SUNY Plaza - Like the Ten Broeck Street brownstone, the stunning structure on Broadway is also haunted by a ghost that seems to predate the structure itself. A woman in clothing which predates the former Delaware & Hudson Railroad Company building by at least a decade has been seen walking its halls. She might have some connection to the hotel which previously stood on this land.

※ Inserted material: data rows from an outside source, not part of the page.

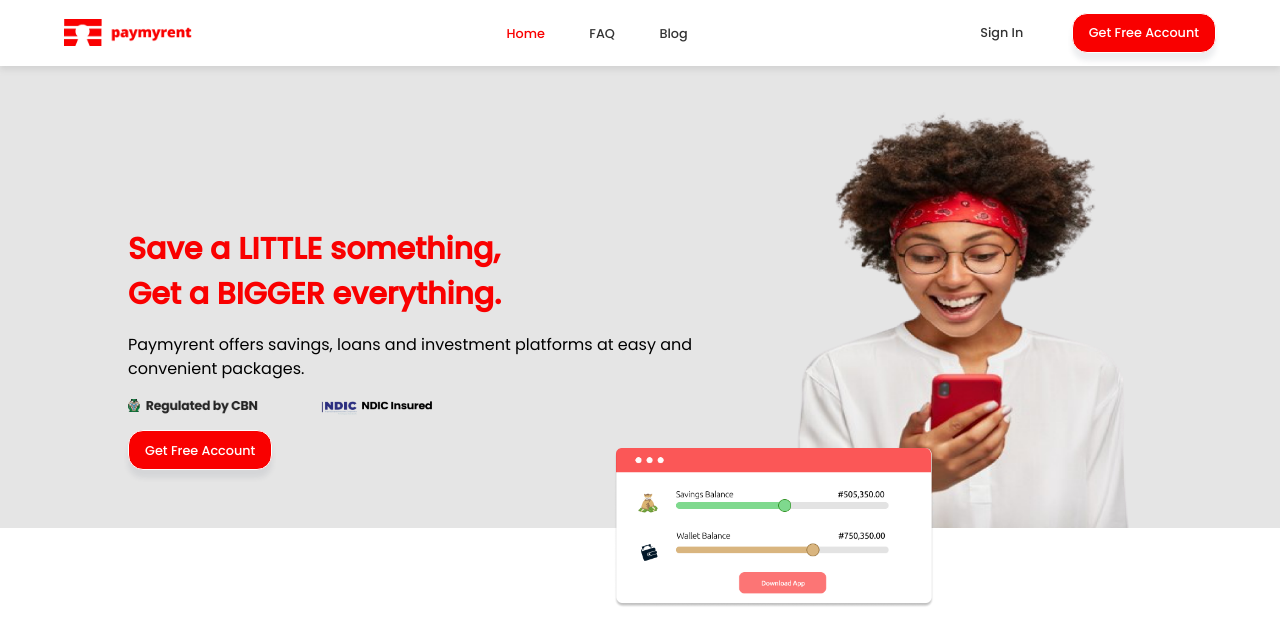
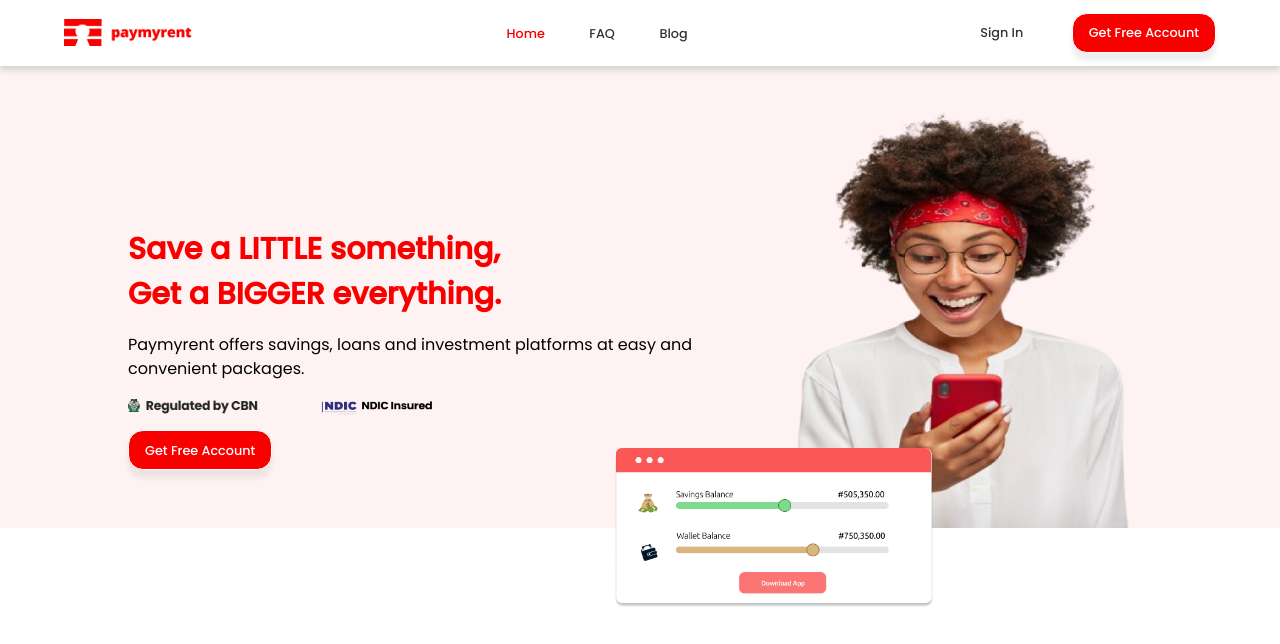
Before and after one commit to Olaoluwa1995/charts_table, a React (Create React App) app: page / in a window 1280 px wide. Shown: the top 644 px of the page. Built offline with nearby package versions, Linux system fonts and the light colour scheme.

Commit message:
Changed background color

```diff
--- a/src/styles/theme.ts
+++ b/src/styles/theme.ts
@@ -3,7 +3,7 @@ import { Styles } from "@chakra-ui/theme-tools";
 
 export const COLORS = {
   PRIMARY_COLOR: "#F90000",
-  BACKGROUND_COLOR: "#E5E5E5",
+  BACKGROUND_COLOR: "rgba(249, 0, 0, 0.05)",
 };
 
 export const BOXSHADOW = "0 4px 6px 0 lightGrey";
```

The Old State Education Building - The grim story associated with the massive columned building on Washington Avenue is another one of Albany's better known hauntings. It tells of an Italian laborer who vanished while the building's foundation was being laid. His lunch and other personal effects were found where he'd last put them and it was believed that he'd somehow fallen into the excavations and his fate literally sealed when concrete was poured in over him. Whether or not the foreman realized the missing man would be entombed in the foundations varies, but most stories say he knew and didn't want to delay the work. Since then, employees venturing into certain areas of the basement have told of object being mysteriously moved, of unexplained chills, and a shadowy man just barely glimpsed out of the corner of one's eye. Some discount this haunting as an urban legend, but I grew up hearing the story that there was a body sealed in the foundation from family members. My great-grandfather worked on the construction of the Alfred E. Smith Building across the corner from the Old State Education Building. He heard the story from coworkers, old-timers who had previously worked to build the State Education Building and passed the sad tale of their lost member on to young laborers.
Other haunted sites around Albany include the Russell Sage campus on New Scotland Avenue (some of the older buildings were part of the Albany Orphanage and it's said that at least several children remain as ghosts), several houses that are now part of the College of Saint Rose (including a little girl who died in a fire), the Cherry Hill Mansion in the South End (the ghost story there is well-known and dates back to the infamous 1827 murder), the Schuyler and Ten Broeck Mansions, the Albany Rural Cemetery, the former DeWitt-Clinton Hotel, and the Cathedral of the Immaculate Conception.
But, despite these stories, it just seems like there should be many more....if you know any ghostly tales from Albany's history, please feel free to share!
And Happy Halloween!
(Photo: An old iron gate in the Albany Rural Cemetery)